- Auto-immune thrombocytopenia purpura (ITP)
- Haemolytic anaemia
- Hereditary (genetic) conditions
- Other reasons: Sometimes the blood supply to the spleen becomes blocked (infarct) or the artery abnormally expands (aneurysm) and the spleen needs to be removed. Rarely, the spleen can become infected and is best treated with removal.
- Injury from Trauma
WHAT ARE THE ADVANTAGES OF LAPAROSCOPIC SPLENECTOMY?
Individual results may vary depending on your overall condition and health but the usual advantages are:
- Less postoperative pain
- Shorter hospital stay
- Faster return to a regular, solid food diet
- Quicker return to normal activities
- Better cosmetic results
- Fewer incisional hernias
AM I A CANDIDATE FOR LAPAROSCOPIC SPLEEN REMOVAL?
Most patients can have a laparoscopic splenectomy. Though the experience of the surgeon is the biggest factor in a successful outcome, the size of the spleen is the most important determinant in deciding whether the spleen can be removed laparoscopically. When the size of the spleen is extremely large, it is difficult to perform the laparoscopic technique.
WHAT HAPPENS IF THE OPERATION CANNOT BE PERFORMED OR COMPLETED BY THE LAPAROSCOPIC METHOD?
In a small number of patients, the laparoscopic method cannot be performed. Factors that may increase the possibility of choosing or converting to the “open” procedure may include obesity, a history of prior abdominal surgery causing dense scar tissue, inability to visualize organs or bleeding problems during the operation.
The decision to perform the open procedure is a judgment decision made by your surgeon either before or during the actual operation. When the surgeon feels that it is safest to convert the laparoscopic procedure to an open one, this is not a complication, but rather sound surgical judgment. The decision to convert to an open procedure is strictly based on patient safety.
WHAT COMPLICATIONS CAN OCCUR?
Complications following laparoscopic splenectomy are infrequent, but you should consult your doctor regarding possible complications based on your specific case.
- Possible complications may include:
- surgical site infections,
- internal bleeding
- infection inside the abdomen at the site where the spleen used to be,
- or the pancreas can become inflamed (pancreatitis) or leak fluid after surgery.
Problems that can occur a few months to years later are hernias at the cannula sites or overwhelming infection throughout the entire body. This complication is also infrequent.
Overwhelming infection that occurs after splenectomy is called OPSI or Overwhelming Post-Splenectomy Infection. OPSI is a result of not having a spleen to fight certain bacterial infections. Immunization is usually given before you have your spleen removed and is one method to help the body fight and prevent infection.

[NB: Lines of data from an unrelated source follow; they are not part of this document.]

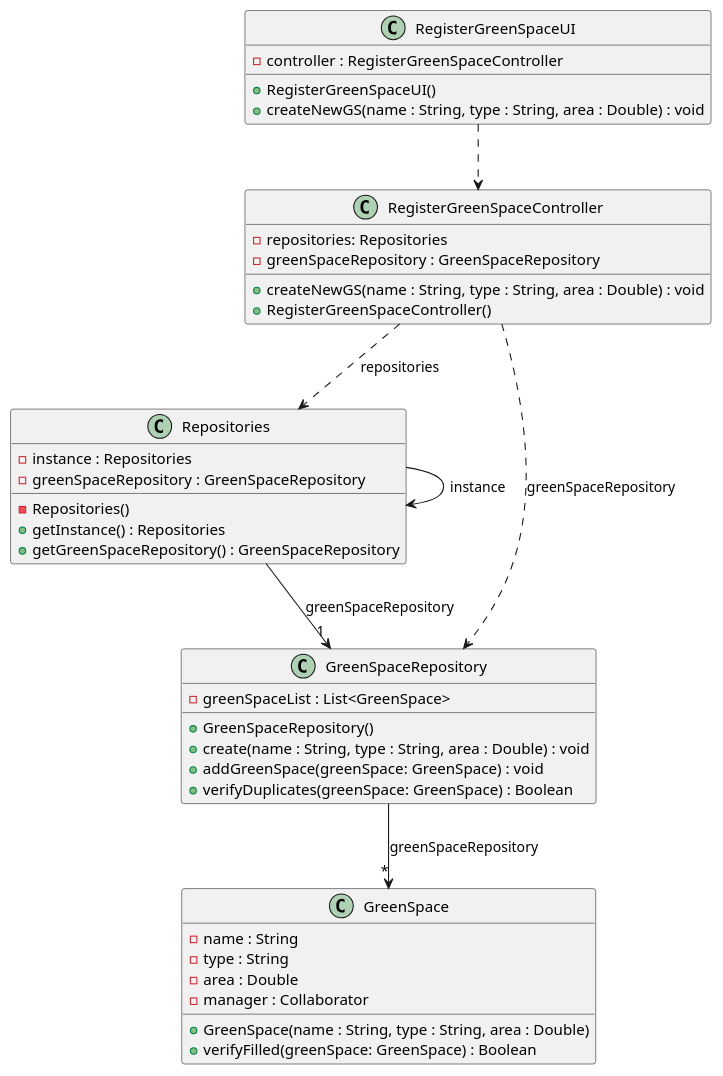
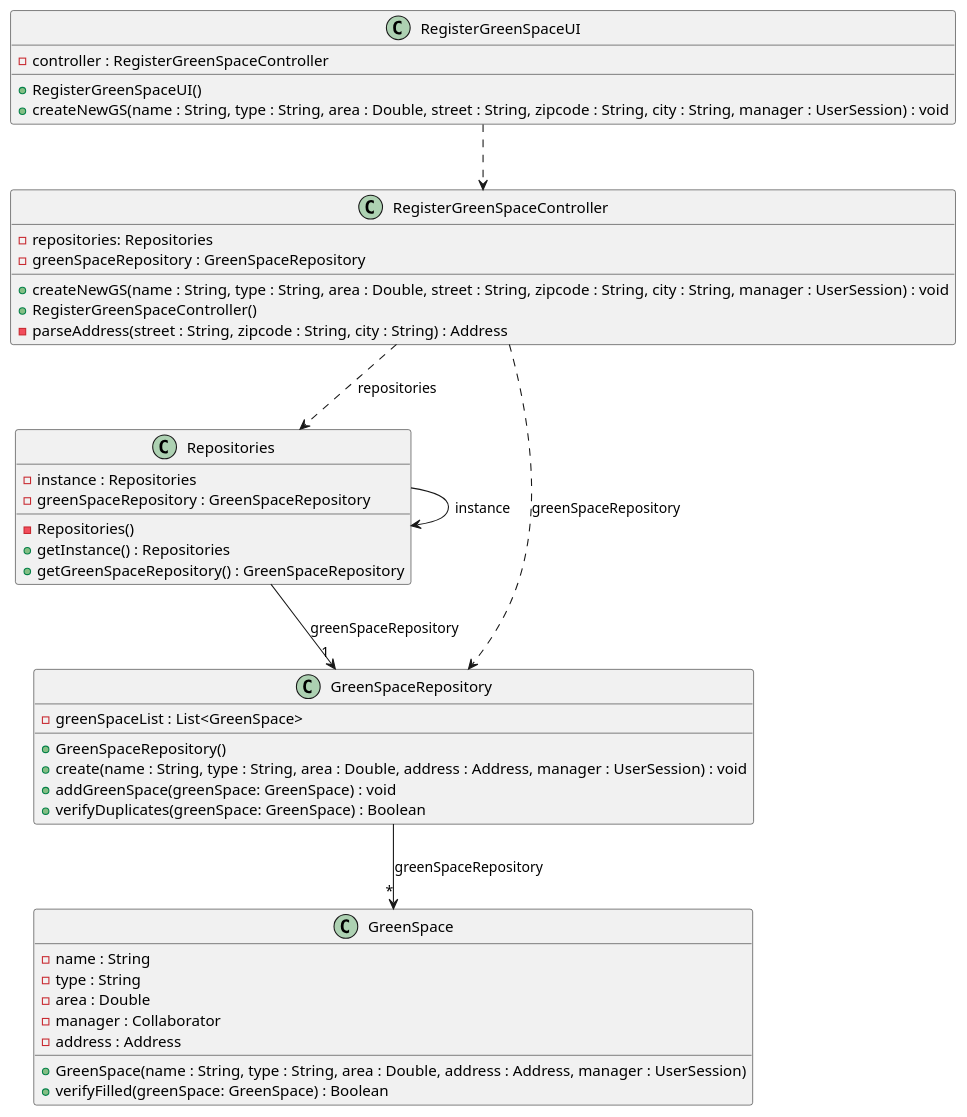
One commit to ricardomm7/leaflink changed the diagram in docs/sprintC/us020/03.design/puml/us020-class-diagram.puml. Above: the diagram before and after it, drawn with PlantUML. The commit also changed 8 other files, not shown here.

Commit message:
Register a Green space implementation #124

```diff
--- a/docs/sprintC/us020/03.design/puml/us020-class-diagram.puml
+++ b/docs/sprintC/us020/03.design/puml/us020-class-diagram.puml
@@ -1,53 +1,55 @@
 @startuml
 skinparam shadowing false
 skinparam line type polyline
 
 'left to right direction
 
     class RegisterGreenSpaceUI {
         - controller : RegisterGreenSpaceController
         + RegisterGreenSpaceUI()
-        + createNewGS(name : String, type : String, area : Double) : void
+        + createNewGS(name : String, type : String, area : Double, street : String, zipcode : String, city : String, manager : UserSession) : void
     }
 
     class RegisterGreenSpaceController {
         - repositories: Repositories
         - greenSpaceRepository : GreenSpaceRepository
-        + createNewGS(name : String, type : String, area : Double) : void
+        + createNewGS(name : String, type : String, area : Double, street : String, zipcode : String, city : String, manager : UserSession) : void
         + RegisterGreenSpaceController()
+        - parseAddress(street : String, zipcode : String, city : String) : Address
     }
 
     class Repositories {
         - instance : Repositories
         - greenSpaceRepository : GreenSpaceRepository
         - Repositories()
         + getInstance() : Repositories
         + getGreenSpaceRepository() : GreenSpaceRepository
     }
 
     class GreenSpaceRepository {
         - greenSpaceList : List<GreenSpace>
 
         + GreenSpaceRepository()
-        + create(name : String, type : String, area : Double) : void
+        + create(name : String, type : String, area : Double, address : Address, manager : UserSession) : void
         + addGreenSpace(greenSpace: GreenSpace) : void
         + verifyDuplicates(greenSpace: GreenSpace) : Boolean
     }
 
     class GreenSpace {
         - name : String
         - type : String
         - area : Double
         - manager : Collaborator
-        + GreenSpace(name : String, type : String, area : Double)
+        - address : Address
+        + GreenSpace(name : String, type : String, area : Double, address : Address, manager : UserSession)
         + verifyFilled(greenSpace: GreenSpace) : Boolean
     }
 
 RegisterGreenSpaceUI ..> RegisterGreenSpaceController
 RegisterGreenSpaceController ..> Repositories: repositories
 Repositories --> Repositories: instance
 RegisterGreenSpaceController ..> GreenSpaceRepository: greenSpaceRepository
 Repositories --> "1"GreenSpaceRepository: greenSpaceRepository
 GreenSpaceRepository -->"*" GreenSpace: greenSpaceRepository
 
 @enduml
```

Antibiotics, like penicillin, can be given if an infection develops because the bacteria that commonly cause this type of infection are very sensitive to antibiotics. It is important that you tell your physician or any physician that is covering for your doctor that you had your spleen removed.